On a sunny winter morning, A-level Geography students set off on a field trip to Battersea Power Station, one of London’s most iconic landmarks. The purpose of the trip was to observe the recent ‘placemaking’ of the power station and its surrounding area and to understand the various physical and human processes involved in urban regeneration.

The students learned about the history of the power station through the displays and the Power of Placemaking exhibition. They were amazed to know that the power station was originally built in the 1930s and operated until 1983 and that it was the largest brick building in Europe at the time of its construction. They also learned about the various challenges that have been faced in the regeneration process, such as the contamination of the site and the need to preserve the power station’s heritage.

Next, the group took a walk around Nine Elms to see the various regeneration projects in the neighbourhood as part of the government’s ‘Opportunity Area’. They were able to see the new residential and commercial developments that are being built around the power station and observe how the area is changing. They also had the opportunity to see the power station from different viewpoints and to appreciate its scale and architectural features.

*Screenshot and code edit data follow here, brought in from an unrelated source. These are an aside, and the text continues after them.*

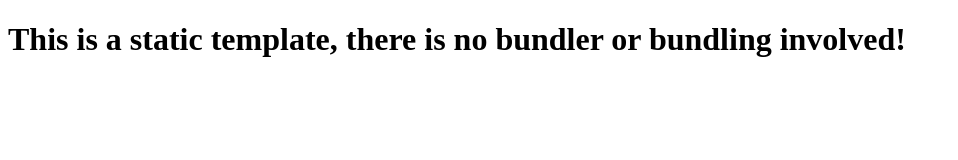
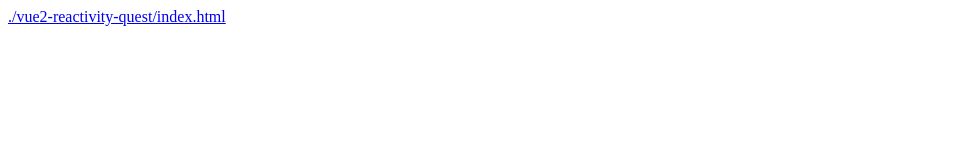
Before and after one commit to gogoend/sandbox-static-site, a website: page index.html in a window 1280 px wide. Shown: the whole page, without its empty margins (0-958 px from the left). Drawn offline with Linux system fonts and the light colour scheme.

Commit message:
refactor: 去掉示例中的base，以在CodeSandbox上运行网页；将根目录index改为入口引导页面

```diff
--- a/index.html
+++ b/index.html
@@ -1,12 +1,14 @@
 <!DOCTYPE html>
 <html lang="en">
   <head>
-    <meta charset="UTF-8">
-    <meta name="viewport" content="width=device-width, initial-scale=1.0">
-    <meta http-equiv="X-UA-Compatible" content="ie=edge">
+    <meta charset="UTF-8" />
+    <meta name="viewport" content="width=device-width, initial-scale=1.0" />
+    <meta http-equiv="X-UA-Compatible" content="ie=edge" />
     <title>Static Template</title>
   </head>
   <body>
-    <h1>This is a static template, there is no bundler or bundling involved!</h1>
+    <a href="./vue2-reactivity-quest/index.html"
+      >./vue2-reactivity-quest/index.html</a
+    >
   </body>
 </html>
```
Also changed, not shown: vue2-reactivity-quest/index.html (+5 -6 lines).
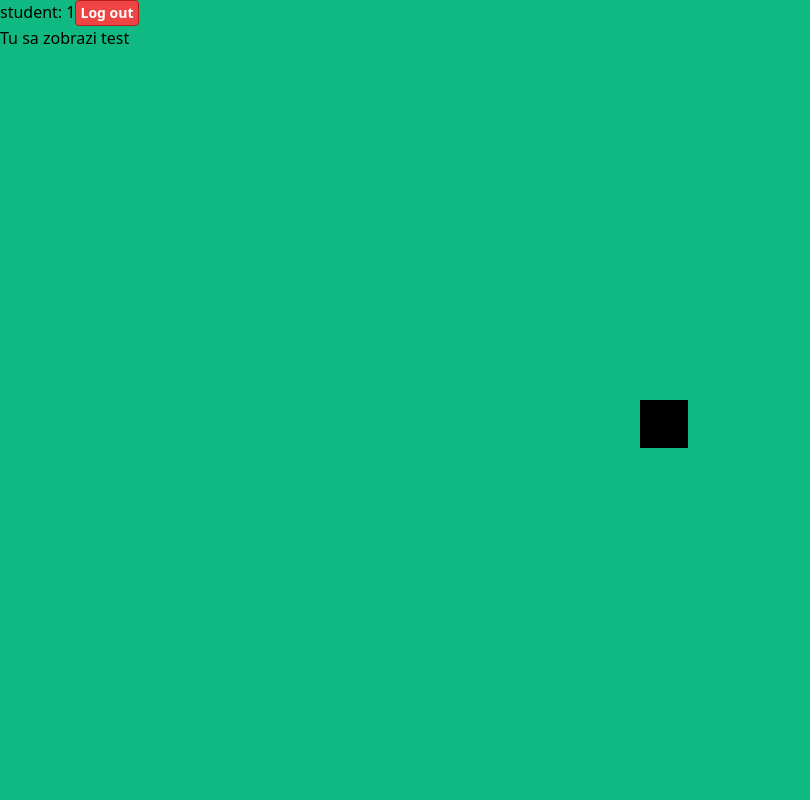
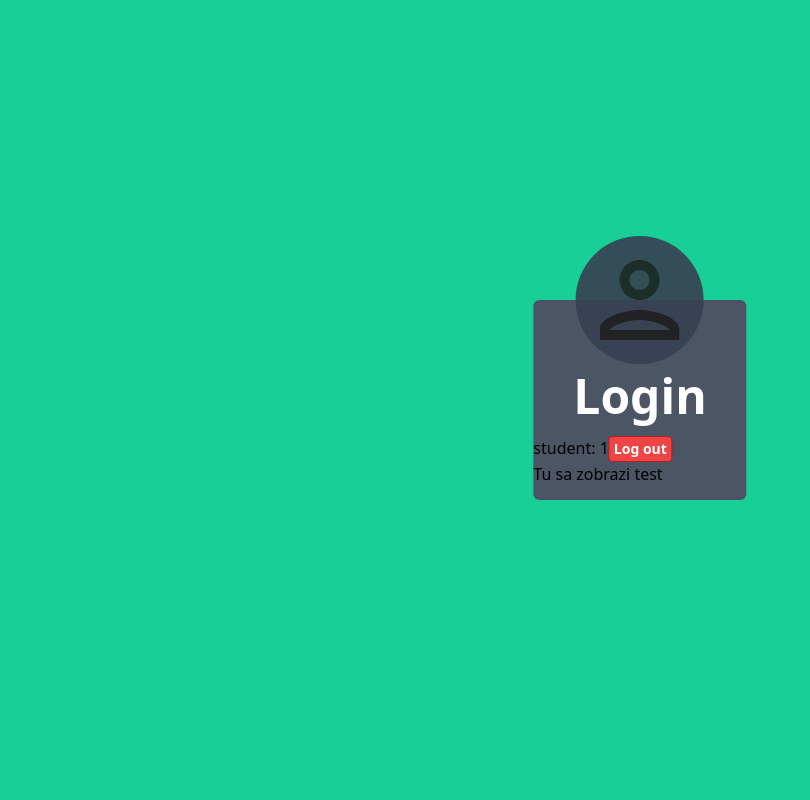
Before and after one commit to RadoNko/WEBTECH2_FINAL, a PHP site: page /loginKanda.php in a window 1280 px wide. Shown: the whole page, without its empty margins (0-810 px from the left). Run offline with PHP 8.4, Linux system fonts and the light colour scheme; the visitor is signed in with stand-in values (Sample User, id 1); style sheets or scripts are compiled from the project's sources.

Commit message:
styling loginKanda.php

```diff
--- a/loginKanda.php
+++ b/loginKanda.php
@@ -6,14 +6,35 @@
     <title>Skuska</title>
     <script src="https://code.jquery.com/jquery-3.5.1.js" integrity="sha256-QWo7LDvxbWT2tbbQ97B53yJnYU3WhH/C8ycbRAkjPDc=" crossorigin="anonymous"></script>
     <link rel="stylesheet" href="tailwind.css">
+    <style>
+        main{
+            transform: translate(-50%, -50%);
+            padding-top: 5vw;
+        }
+        .login-icon{
+            width: 62%;
+        }
+        .login-icon-container{
+            width: 10vw;
+            height: 10vw;
+            transform: translate(33%, -100%);
+        }
+        #login-buttons{
+            color: red;
+            background: red;
+        }
+    </style>
 </head>
 
-<body class="relative h-full bg-green-500">
-    <main class="absolute bg-black w-12 h-12 top-1/2 left-1/2">
+<body class="relative h-full logoColourBackground">
+    <main class="absolute bg-gray-600 w-1/6 h-1/4 top-1/2 left-1/2 rounded-md">
+        <div class="login-icon-container absolute rounded-full opacity-90 bg-gray-700 flex items-center justify-center">
+            <img class="login-icon opacity-100" src="/Final/img/person1.svg" alt="Prson Icon">
+        </div>
+        <h1 class="text-center block text-5xl px-2 py-1 mt-1 text-white font-semibold pb-4">Login</h1>
 
-    </main>
 
-    <!--    --><?php
+        <?php
         session_start();
         if ($_SESSION["student"] == true) {
             echo "student: " . $_SESSION["logged_id"];
@@ -28,29 +49,13 @@
                         <div id="mainQuestionDiv" style="margin-left: 40%">
                         </div>';
         } else {
-                    echo "login menu";
-                    echo "    <div id='loginButtons'>
-                        <input type='button' class='btn btn-primary'  onclick='location.href=\"login/student\"' value='Som študent' />
-                        <input type='button' class='btn btn-primary'  onclick='location.href=\"login/teacher\"' value='Som učiteľ' />
+            echo "    <div id='loginButtons' class='w-full text-center'>
+                        <button class='btn-primary text-2xl break-normal w-5/12' onclick=location.href='/Final/login/student'>I'm Studen</button>
+                        <button class='btn-primary text-2xl break-normal w-5/12' onclick=location.href='/Final/login/teacher'>I'm Teacher</button>
                     </div>";
         }
-                //
         ?>
-
-    <!--    <div id="teacherSide">-->
-    <!--        <h1 style="margin-left: 40%">Question type text</h1><br>-->
-    <!--        <div id="mainQuestionDiv" style="margin-left: 40%">-->
-    <!--        </div>-->
-    <!---->
-    <!--        <button type="button" class="btn btn-primary" id="addQuestionMultiple" onclick="addQuestionText()">Add question</button>-->
-    <!--        <button type="button" class="btn btn-primary" id="submitTest" onclick="submitTest()">Submit test</button>-->
-    <!--    </div>-->
-
-    <!--    <div id="loginButtons">-->
-    <!--        <input type='button' class='btn btn-primary'  onclick='location.href="login/student"' value='Som študent' />-->
-    <!--        <input type='button' class='btn btn-primary'  onclick='location.href="login/teacher"' value='Som učiteľ' />-->
-    <!--    </div>-->
-
+    </main>
     <script src="js/addTextQuestion.js"></script>
     <script src="js/login.js"></script>
 </body>
```
Also changed, not shown: style.css (+14 -0 lines), img/icons8-person-64.png (added), img/person1.svg (added), img/person2.svg (added). Lines whose indentation alone changed are shown as unchanged.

The students talked with the local residents and business owners to get their perspectives on the regeneration and learned about the impact of the regeneration on the local community, including the benefits and challenges it has brought, as well as the changes to the area.

The field trip was a valuable learning experience for the A-level Geographers. It was an excellent opportunity for them to see how their studies apply to real-world situations and to understand how geography can shape the future of our cities. The students returned to school with a deeper understanding of the complexities of urban regeneration and the importance of preserving heritage.